Former Ohio Governor, Two Attorneys General Call for Repeal of State’s Death Penalty

The movement to repeal capital punishment in Ohio has gained additional steam as former Governor Robert Taft and former state attorneys general Jim Petro and Lee Fisher (pictured, left to right) called on the Ohio state legislature to end the state’s death penalty.

The three former state officials served together in the legislature when Ohio adopted its capital punishment statute in 1981 and later played key roles in carrying it out. In a March 9, 2021 guest column in The Columbus Dispatch, they called Ohio’s death-penalty system “broken, costly and unjust.” The capital punishment law they helped to adopt and enforce “fails to protect or aid us in any way. It is time to retire Ohio’s death penalty,” they wrote.

Taft served two terms as Ohio’s governor, from January 1999 to January 2007, during which he presided over the first 24 executions under the 1981 death-penalty law. He commuted one death sentence during his time in office. Petro, like Taft, a Republican, served as Attorney General from 2003 to 2007, during which 19 of those executions were carried out. Fisher, a Democrat, served one term as Ohio attorney general from 1991 to 1995, defending death sentences imposed under the statute, and one term as Lt. Governor, from 2007 to 2011.

“We had the best of intentions,” the three wrote, “but in this case, we built it, and the expected benefits did not come.”

The former officials’ guest column comes as legislators in the state launch a bipartisan effort to repeal Ohio’s death penalty.
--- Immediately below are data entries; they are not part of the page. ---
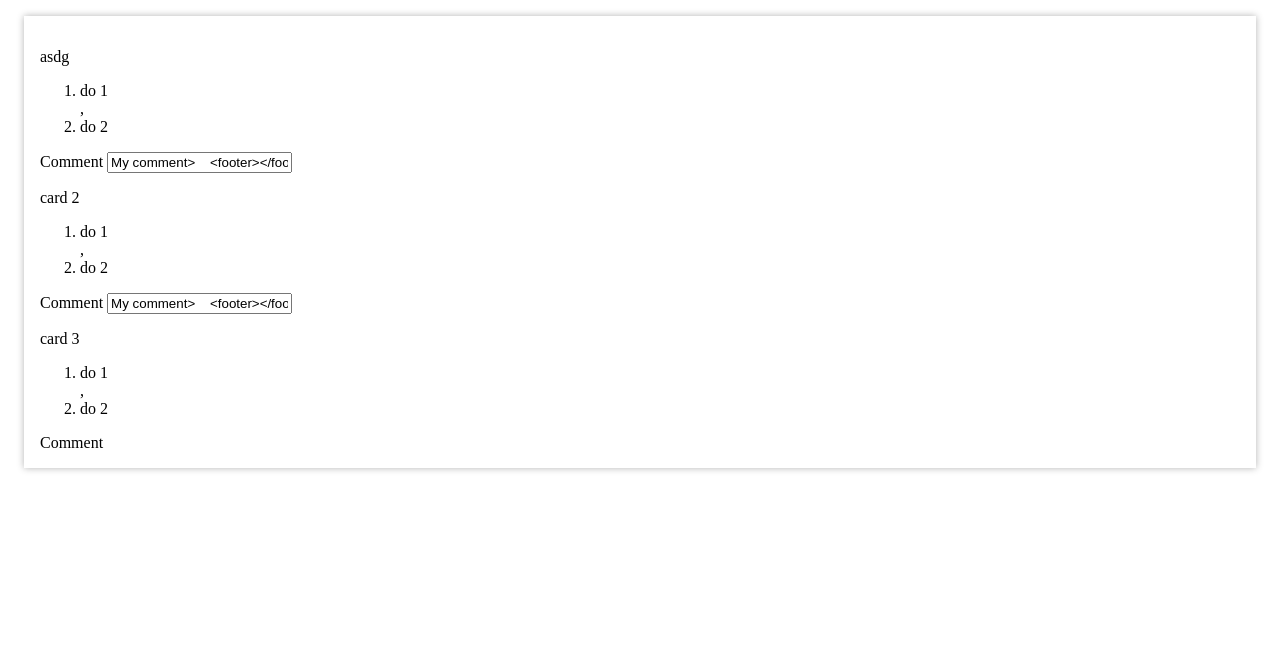
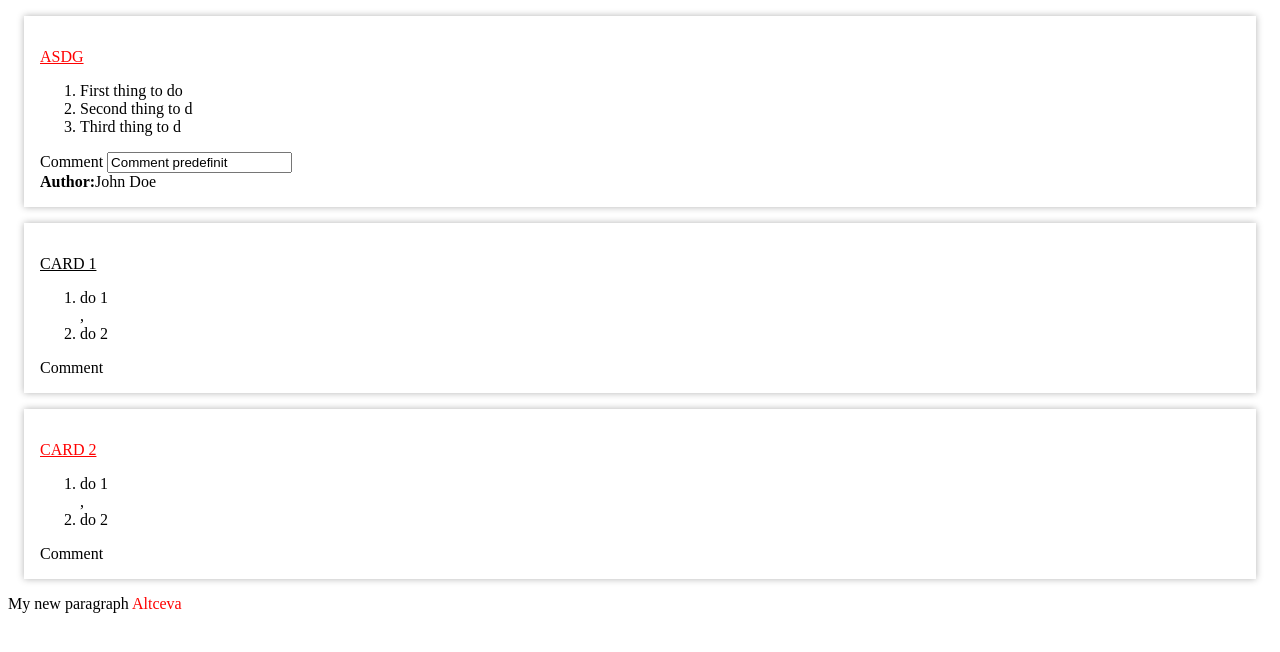
Before and after one commit to CristinaChifor/sesiunea14Demo24.03.24, a plain HTML site: page index.html in a window 1280 px wide. Drawn offline with Linux system fonts and the light colour scheme.

Commit message:
Add create and remove examples

```diff
--- a/script.js
+++ b/script.js
@@ -82,7 +82,9 @@ const posts = [
 const body = document.querySelector('body');
 let htmlContent = '';
 for (const post of posts) {
-    const card = `<article class="card">
+    const article = document.createElement('article');
+    article.classList.add('card');
+    const card = `
     <p>${post.title}</p>
 
     <ol>
@@ -92,13 +94,17 @@ for (const post of posts) {
 
     <label for="comment">Comment</label>
     <input type="text" id="comment" name="comment" value ="${post.comment}>
-    <footer></footer>
-    </article>`
+    <footer>
+    <strong>Author:</strong> ${post.author} <span></span>
+    </footer>
+   `;
+   article.innerHTML = card;
+   body.appendChild(article);
 
     htmlContent += card;
 }
 
-body.innerHTML = htmlContent;
+//body.innerHTML = htmlContent;
 //body.textContent = htmlContent;
 
 // innerText vs textContent
@@ -113,3 +119,68 @@ console.log(firstp.textContent);
 
 // 2. getAttribute și setAttribute:
 // Aceste metode permit accesarea și modificarea atributelor unui element.
+
+const firstInput = document.querySelectorAll('input');
+console.log('input: ', firstInput);
+console.log('....');
+
+firstInput[0].readOnly = true;
+
+//firstInput[1].setAttribute('readonly', true);
+
+let firstInputValue = firstInput[0].getAttribute('value');
+console.log('first value: ', firstInputValue);
+
+// 3. classList
+// Această proprietate este utilă pentru a lucra cu clasele CSS ale unui element. Permite adăugarea, eliminarea sau verificarea claselor.
+
+const allP = document.querySelectorAll('p');
+for (const paragraph of allP) {
+    paragraph.classList.add('red', 'underline');
+}
+
+let index = 0;
+for(const paragraph of allP) {
+    if (index % 2 > 0) {
+        paragraph.classList.remove('red');
+    }
+
+    index++;
+}
+
+// 4. style
+// Această proprietate permite accesarea și modificarea stilurilor CSS ale unui element.
+
+for(const paragraph of allP) {
+    paragraph.style.textTransform = 'uppercase';
+}
+
+// Crearea unui element
+
+// 1. document.createElement() este folosit pentru a crea un element nou.
+// Acest element este creat, dar nu este încă atașat la nici o parte a DOM-ului
+
+const newParagraph = document.createElement('p');
+newParagraph.textContent = 'My new paragraph';
+console.log(newParagraph);
+
+// .appendChild(newElement) este folosit pentru a adăuga un element ca ultim copil în elementul ce apelează metoda.
+
+body.appendChild(newParagraph);
+
+const span = document.createElement('span')
+span.textContent = ' Altceva';
+span.classList.add('red');
+newParagraph.appendChild(span);
+
+// Ștergerea unui element
+
+/**
+ * 1.Identificarea elementului:
+Utilizăm metode precum getElementById, getElementsByClassName, getElementsByTagName, sau querySelector pentru a identifica elementul pe care dorim să-l ștergem.
+2. Ștergerea elementului:
+Se face prin metoda remove() pentru a șterge un element din DOM.
+ */
+
+const allCards = document.querySelectorAll('.card');
+allCards[allCards.length - 1].remove();
--- a/style.css
+++ b/style.css
@@ -3,3 +3,11 @@
     margin: 1em;
     padding: 1em;
 }
+
+.red {
+    color:red;
+}
+
+.underline {
+    text-decoration: underline;
+}
```
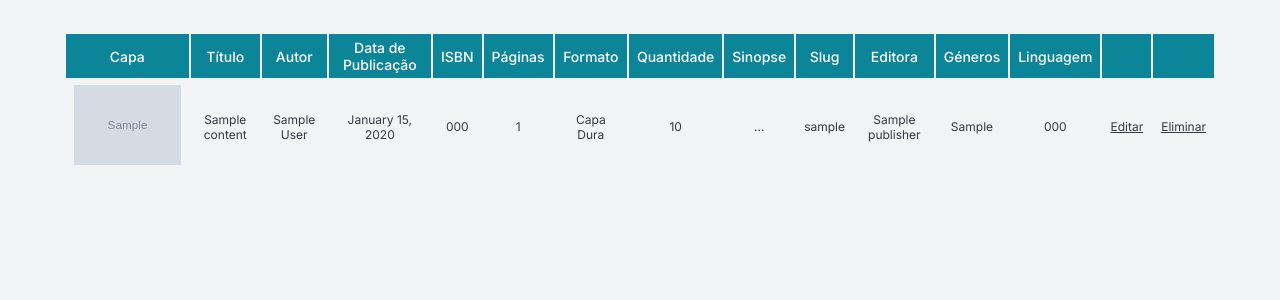
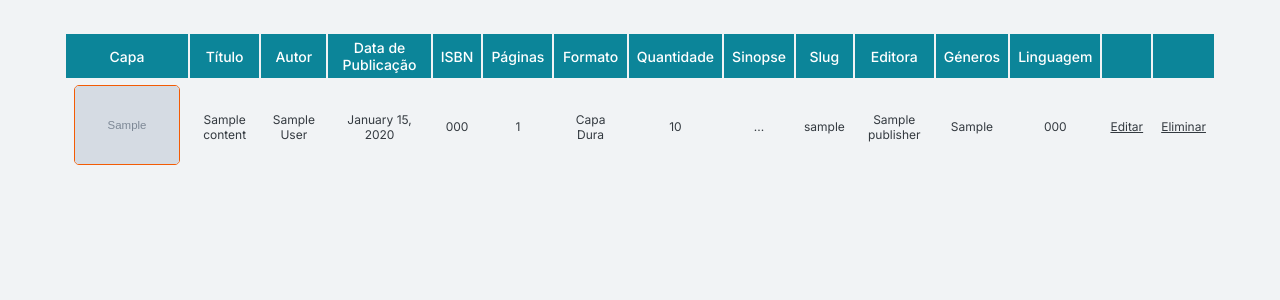
Before and after one commit to Kurt3z/BookByte, a Django app: page /staff/books-dashboard/ in a window 1280 px wide. Shown: the part 171-471 px from the top of the page. Run offline with Django 4.2, Linux system fonts and the light colour scheme; tables that the repository leaves empty hold one stand-in row (values such as "Sample post"); grey boxes marked "Sample" are stand-in pictures.

Commit message:
Add border to dashboard content images

```diff
--- a/staff/static/staff/dashboard.css
+++ b/staff/static/staff/dashboard.css
@@ -79,6 +79,8 @@ td {
 
 td > img {
   height: 80px;
+  border: 1px solid #f35b04;
+  border-radius: 5px;
   object-fit: cover;
 }
 
```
They join former Ohio Supreme Court Justice Paul Pfeifer, who, as Chairman of the Ohio Senate Judiciary Chairman in 1981 was a principal architect of Ohio’s death-penalty statute, in calling for its abolition.

Taft, Petro, and Fisher address and rebut the arguments frequently advanced in support of the death penalty. First, they write, “[d]eath is not a superior deterrent.” They note that the National Academy of Sciences, after reviewing all the studies, found no credible evidence that the death penalty is a deterrent and, they add, “chiefs of police agree that other less-costly measures are far more effective at reducing violent crime.”

They also respond to the contention that the death penalty provides a service for family members of murder victims. “We have learned that the death penalty does not support the families of murder victims, but instead prolongs their pain and impairs the healing process,” they write. Far from aiding family members, they write, capital punishment “diverts funds that could and should go to true support services, including grief counseling, mental health services and financial support; and to investigative efforts that solve the crimes that damaged other victims’ families.”

Taft, Petro, and Fisher also argue that Ohio’s administration of the death penalty fails to protect the innocent. “We have learned that our death penalty system convicts and nearly executes the innocent,” they write. “For every six Ohioans we have executed under the 1981 law, one innocent Ohioan has languished on death row.”

The three also observe that Ohio’s death penalty is tainted by racial discrimination and geographical arbitrariness. “[T]he death penalty is not applied fairly,” they write, and “race and place play an intolerable role in deciding who lives and who dies.”

The authors also rebut the myth that the death penalty is cheaper than the state’s life-sentencing alternative. “[T]he death penalty costs far more than our other option of life imprisonment without parole,” they explain. “The Ohio Legislative Service Commission has reported that the total amount expended in a capital case is between 2.5 and 5 times as much as a non-capital life without parole case, and that in some states a capital case exceeds the cost of a life imprisonment case by $1 million to $3 million per case.” Even if it worked, they write, “the death penalty may well be a luxury we can no longer afford.”

Finally, the three officials note that public sentiment towards capital punishment has changed, just as their views, too, have evolved. “We believed [the death penalty] was what Ohioans wanted, and we were right about that then, but forty years later, we are no longer,” they write. Seeing that 59% of Ohioans, “[a] strong bipartisan majority … now support replacing the death penalty with life in prison without parole,” the former Governor and attorneys general agree, “It is time to retire Ohio’s death penalty.”


Lee Fisher, Robert Taft, and Jim Petro, Former gov­er­nor, attor­neys gen­er­al: Ohio death penal­ty bro­ken, cost­ly and unjust. It must be repealed., The Columbus Dispatch, March 92021.